**Work to complete:** Would you return the material below exactly, with no line left out?

**The data:**
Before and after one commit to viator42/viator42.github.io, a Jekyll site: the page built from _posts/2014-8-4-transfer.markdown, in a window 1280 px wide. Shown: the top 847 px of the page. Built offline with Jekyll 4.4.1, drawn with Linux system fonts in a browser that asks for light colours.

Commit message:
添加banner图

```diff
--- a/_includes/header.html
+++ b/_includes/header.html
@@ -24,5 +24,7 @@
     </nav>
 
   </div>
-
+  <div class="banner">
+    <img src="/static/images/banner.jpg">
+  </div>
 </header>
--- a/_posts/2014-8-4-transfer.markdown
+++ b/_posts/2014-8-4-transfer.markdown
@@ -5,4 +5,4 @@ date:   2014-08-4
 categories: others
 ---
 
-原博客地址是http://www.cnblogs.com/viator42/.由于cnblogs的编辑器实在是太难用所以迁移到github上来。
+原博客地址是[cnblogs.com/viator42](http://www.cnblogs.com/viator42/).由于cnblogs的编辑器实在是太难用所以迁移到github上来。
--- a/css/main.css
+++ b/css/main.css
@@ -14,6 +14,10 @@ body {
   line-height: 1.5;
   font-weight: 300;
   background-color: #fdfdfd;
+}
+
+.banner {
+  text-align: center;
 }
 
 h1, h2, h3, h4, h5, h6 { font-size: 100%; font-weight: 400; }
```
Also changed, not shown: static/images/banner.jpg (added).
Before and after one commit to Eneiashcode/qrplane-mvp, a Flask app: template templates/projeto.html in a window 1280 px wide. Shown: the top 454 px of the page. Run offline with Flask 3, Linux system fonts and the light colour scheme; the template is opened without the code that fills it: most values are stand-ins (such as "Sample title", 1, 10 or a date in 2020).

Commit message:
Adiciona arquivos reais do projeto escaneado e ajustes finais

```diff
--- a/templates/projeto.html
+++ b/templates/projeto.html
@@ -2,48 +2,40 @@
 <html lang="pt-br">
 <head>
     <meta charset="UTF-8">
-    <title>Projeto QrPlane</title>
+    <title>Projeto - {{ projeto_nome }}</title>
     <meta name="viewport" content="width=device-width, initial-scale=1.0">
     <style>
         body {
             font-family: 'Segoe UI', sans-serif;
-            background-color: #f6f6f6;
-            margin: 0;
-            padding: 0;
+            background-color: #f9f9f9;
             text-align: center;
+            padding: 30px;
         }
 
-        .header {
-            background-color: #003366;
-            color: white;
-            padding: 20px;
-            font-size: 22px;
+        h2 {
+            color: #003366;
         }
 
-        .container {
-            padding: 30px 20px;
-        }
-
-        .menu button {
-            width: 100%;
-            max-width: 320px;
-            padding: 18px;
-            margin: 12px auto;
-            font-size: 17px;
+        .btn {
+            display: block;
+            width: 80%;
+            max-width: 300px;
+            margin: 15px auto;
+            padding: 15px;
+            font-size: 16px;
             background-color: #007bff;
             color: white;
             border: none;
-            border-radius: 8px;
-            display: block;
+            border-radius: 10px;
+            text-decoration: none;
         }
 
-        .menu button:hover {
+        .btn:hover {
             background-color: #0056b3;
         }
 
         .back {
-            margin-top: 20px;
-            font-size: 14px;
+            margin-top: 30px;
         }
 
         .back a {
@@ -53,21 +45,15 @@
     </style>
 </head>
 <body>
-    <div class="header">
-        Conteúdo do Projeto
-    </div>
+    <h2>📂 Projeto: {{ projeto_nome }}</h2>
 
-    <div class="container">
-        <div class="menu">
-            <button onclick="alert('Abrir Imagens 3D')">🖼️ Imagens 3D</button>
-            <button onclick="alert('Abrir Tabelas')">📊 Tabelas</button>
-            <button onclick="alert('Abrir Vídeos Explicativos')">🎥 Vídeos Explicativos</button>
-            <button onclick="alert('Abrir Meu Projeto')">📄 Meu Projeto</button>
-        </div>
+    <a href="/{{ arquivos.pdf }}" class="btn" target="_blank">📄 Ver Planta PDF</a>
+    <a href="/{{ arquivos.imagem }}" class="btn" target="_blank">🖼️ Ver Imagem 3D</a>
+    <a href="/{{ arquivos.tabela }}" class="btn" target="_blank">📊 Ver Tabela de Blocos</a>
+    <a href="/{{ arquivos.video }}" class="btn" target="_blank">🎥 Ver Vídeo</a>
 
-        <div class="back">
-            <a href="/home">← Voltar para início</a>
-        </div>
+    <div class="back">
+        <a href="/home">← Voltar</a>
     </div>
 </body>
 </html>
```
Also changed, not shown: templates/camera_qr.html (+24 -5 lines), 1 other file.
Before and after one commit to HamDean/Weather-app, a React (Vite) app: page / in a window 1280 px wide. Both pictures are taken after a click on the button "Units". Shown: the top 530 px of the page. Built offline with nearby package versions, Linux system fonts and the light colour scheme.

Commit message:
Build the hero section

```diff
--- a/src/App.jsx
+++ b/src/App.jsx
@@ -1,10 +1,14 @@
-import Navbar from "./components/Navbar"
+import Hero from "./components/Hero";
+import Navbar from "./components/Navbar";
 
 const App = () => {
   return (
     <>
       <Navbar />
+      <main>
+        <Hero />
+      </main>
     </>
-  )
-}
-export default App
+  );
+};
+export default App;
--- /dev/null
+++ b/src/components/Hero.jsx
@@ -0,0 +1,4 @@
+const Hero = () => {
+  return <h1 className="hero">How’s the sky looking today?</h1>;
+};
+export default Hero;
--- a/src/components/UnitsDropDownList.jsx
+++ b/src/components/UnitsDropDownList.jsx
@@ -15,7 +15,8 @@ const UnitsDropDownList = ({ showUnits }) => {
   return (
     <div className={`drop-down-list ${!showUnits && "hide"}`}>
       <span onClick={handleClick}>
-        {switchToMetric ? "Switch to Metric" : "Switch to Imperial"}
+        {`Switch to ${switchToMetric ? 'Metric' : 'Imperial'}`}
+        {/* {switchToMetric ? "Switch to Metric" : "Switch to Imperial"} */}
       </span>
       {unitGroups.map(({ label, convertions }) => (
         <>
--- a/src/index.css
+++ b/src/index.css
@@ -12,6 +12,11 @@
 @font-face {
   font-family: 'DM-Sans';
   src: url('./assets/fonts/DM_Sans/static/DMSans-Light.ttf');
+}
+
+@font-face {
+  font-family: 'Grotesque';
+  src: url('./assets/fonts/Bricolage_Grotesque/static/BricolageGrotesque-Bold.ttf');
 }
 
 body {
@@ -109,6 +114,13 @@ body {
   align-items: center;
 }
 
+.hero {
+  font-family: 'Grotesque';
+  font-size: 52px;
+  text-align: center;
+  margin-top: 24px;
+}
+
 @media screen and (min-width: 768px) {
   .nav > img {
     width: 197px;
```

**Your response:**
Before and after one commit to viator42/viator42.github.io, a Jekyll site: the page built from _posts/2014-8-4-transfer.markdown, in a window 1280 px wide. Shown: the top 847 px of the page. Built offline with Jekyll 4.4.1, drawn with Linux system fonts in a browser that asks for light colours.

Commit message:
添加banner图

```diff
--- a/_includes/header.html
+++ b/_includes/header.html
@@ -24,5 +24,7 @@
     </nav>
 
   </div>
-
+  <div class="banner">
+    <img src="/static/images/banner.jpg">
+  </div>
 </header>
--- a/_posts/2014-8-4-transfer.markdown
+++ b/_posts/2014-8-4-transfer.markdown
@@ -5,4 +5,4 @@ date:   2014-08-4
 categories: others
 ---
 
-原博客地址是http://www.cnblogs.com/viator42/.由于cnblogs的编辑器实在是太难用所以迁移到github上来。
+原博客地址是[cnblogs.com/viator42](http://www.cnblogs.com/viator42/).由于cnblogs的编辑器实在是太难用所以迁移到github上来。
--- a/css/main.css
+++ b/css/main.css
@@ -14,6 +14,10 @@ body {
   line-height: 1.5;
   font-weight: 300;
   background-color: #fdfdfd;
+}
+
+.banner {
+  text-align: center;
 }
 
 h1, h2, h3, h4, h5, h6 { font-size: 100%; font-weight: 400; }
```
Also changed, not shown: static/images/banner.jpg (added).
Before and after one commit to Eneiashcode/qrplane-mvp, a Flask app: template templates/projeto.html in a window 1280 px wide. Shown: the top 454 px of the page. Run offline with Flask 3, Linux system fonts and the light colour scheme; the template is opened without the code that fills it: most values are stand-ins (such as "Sample title", 1, 10 or a date in 2020).

Commit message:
Adiciona arquivos reais do projeto escaneado e ajustes finais

```diff
--- a/templates/projeto.html
+++ b/templates/projeto.html
@@ -2,48 +2,40 @@
 <html lang="pt-br">
 <head>
     <meta charset="UTF-8">
-    <title>Projeto QrPlane</title>
+    <title>Projeto - {{ projeto_nome }}</title>
     <meta name="viewport" content="width=device-width, initial-scale=1.0">
     <style>
         body {
             font-family: 'Segoe UI', sans-serif;
-            background-color: #f6f6f6;
-            margin: 0;
-            padding: 0;
+            background-color: #f9f9f9;
             text-align: center;
+            padding: 30px;
         }
 
-        .header {
-            background-color: #003366;
-            color: white;
-            padding: 20px;
-            font-size: 22px;
+        h2 {
+            color: #003366;
         }
 
-        .container {
-            padding: 30px 20px;
-        }
-
-        .menu button {
-            width: 100%;
-            max-width: 320px;
-            padding: 18px;
-            margin: 12px auto;
-            font-size: 17px;
+        .btn {
+            display: block;
+            width: 80%;
+            max-width: 300px;
+            margin: 15px auto;
+            padding: 15px;
+            font-size: 16px;
             background-color: #007bff;
             color: white;
             border: none;
-            border-radius: 8px;
-            display: block;
+            border-radius: 10px;
+            text-decoration: none;
         }
 
-        .menu button:hover {
+        .btn:hover {
             background-color: #0056b3;
         }
 
         .back {
-            margin-top: 20px;
-            font-size: 14px;
+            margin-top: 30px;
         }
 
         .back a {
@@ -53,21 +45,15 @@
     </style>
 </head>
 <body>
-    <div class="header">
-        Conteúdo do Projeto
-    </div>
+    <h2>📂 Projeto: {{ projeto_nome }}</h2>
 
-    <div class="container">
-        <div class="menu">
-            <button onclick="alert('Abrir Imagens 3D')">🖼️ Imagens 3D</button>
-            <button onclick="alert('Abrir Tabelas')">📊 Tabelas</button>
-            <button onclick="alert('Abrir Vídeos Explicativos')">🎥 Vídeos Explicativos</button>
-            <button onclick="alert('Abrir Meu Projeto')">📄 Meu Projeto</button>
-        </div>
+    <a href="/{{ arquivos.pdf }}" class="btn" target="_blank">📄 Ver Planta PDF</a>
+    <a href="/{{ arquivos.imagem }}" class="btn" target="_blank">🖼️ Ver Imagem 3D</a>
+    <a href="/{{ arquivos.tabela }}" class="btn" target="_blank">📊 Ver Tabela de Blocos</a>
+    <a href="/{{ arquivos.video }}" class="btn" target="_blank">🎥 Ver Vídeo</a>
 
-        <div class="back">
-            <a href="/home">← Voltar para início</a>
-        </div>
+    <div class="back">
+        <a href="/home">← Voltar</a>
     </div>
 </body>
 </html>
```
Also changed, not shown: templates/camera_qr.html (+24 -5 lines), 1 other file.
Before and after one commit to HamDean/Weather-app, a React (Vite) app: page / in a window 1280 px wide. Both pictures are taken after a click on the button "Units". Shown: the top 530 px of the page. Built offline with nearby package versions, Linux system fonts and the light colour scheme.

Commit message:
Build the hero section

```diff
--- a/src/App.jsx
+++ b/src/App.jsx
@@ -1,10 +1,14 @@
-import Navbar from "./components/Navbar"
+import Hero from "./components/Hero";
+import Navbar from "./components/Navbar";
 
 const App = () => {
   return (
     <>
       <Navbar />
+      <main>
+        <Hero />
+      </main>
     </>
-  )
-}
-export default App
+  );
+};
+export default App;
--- /dev/null
+++ b/src/components/Hero.jsx
@@ -0,0 +1,4 @@
+const Hero = () => {
+  return <h1 className="hero">How’s the sky looking today?</h1>;
+};
+export default Hero;
--- a/src/components/UnitsDropDownList.jsx
+++ b/src/components/UnitsDropDownList.jsx
@@ -15,7 +15,8 @@ const UnitsDropDownList = ({ showUnits }) => {
   return (
     <div className={`drop-down-list ${!showUnits && "hide"}`}>
       <span onClick={handleClick}>
-        {switchToMetric ? "Switch to Metric" : "Switch to Imperial"}
+        {`Switch to ${switchToMetric ? 'Metric' : 'Imperial'}`}
+        {/* {switchToMetric ? "Switch to Metric" : "Switch to Imperial"} */}
       </span>
       {unitGroups.map(({ label, convertions }) => (
         <>
--- a/src/index.css
+++ b/src/index.css
@@ -12,6 +12,11 @@
 @font-face {
   font-family: 'DM-Sans';
   src: url('./assets/fonts/DM_Sans/static/DMSans-Light.ttf');
+}
+
+@font-face {
+  font-family: 'Grotesque';
+  src: url('./assets/fonts/Bricolage_Grotesque/static/BricolageGrotesque-Bold.ttf');
 }
 
 body {
@@ -109,6 +114,13 @@ body {
   align-items: center;
 }
 
+.hero {
+  font-family: 'Grotesque';
+  font-size: 52px;
+  text-align: center;
+  margin-top: 24px;
+}
+
 @media screen and (min-width: 768px) {
   .nav > img {
     width: 197px;
```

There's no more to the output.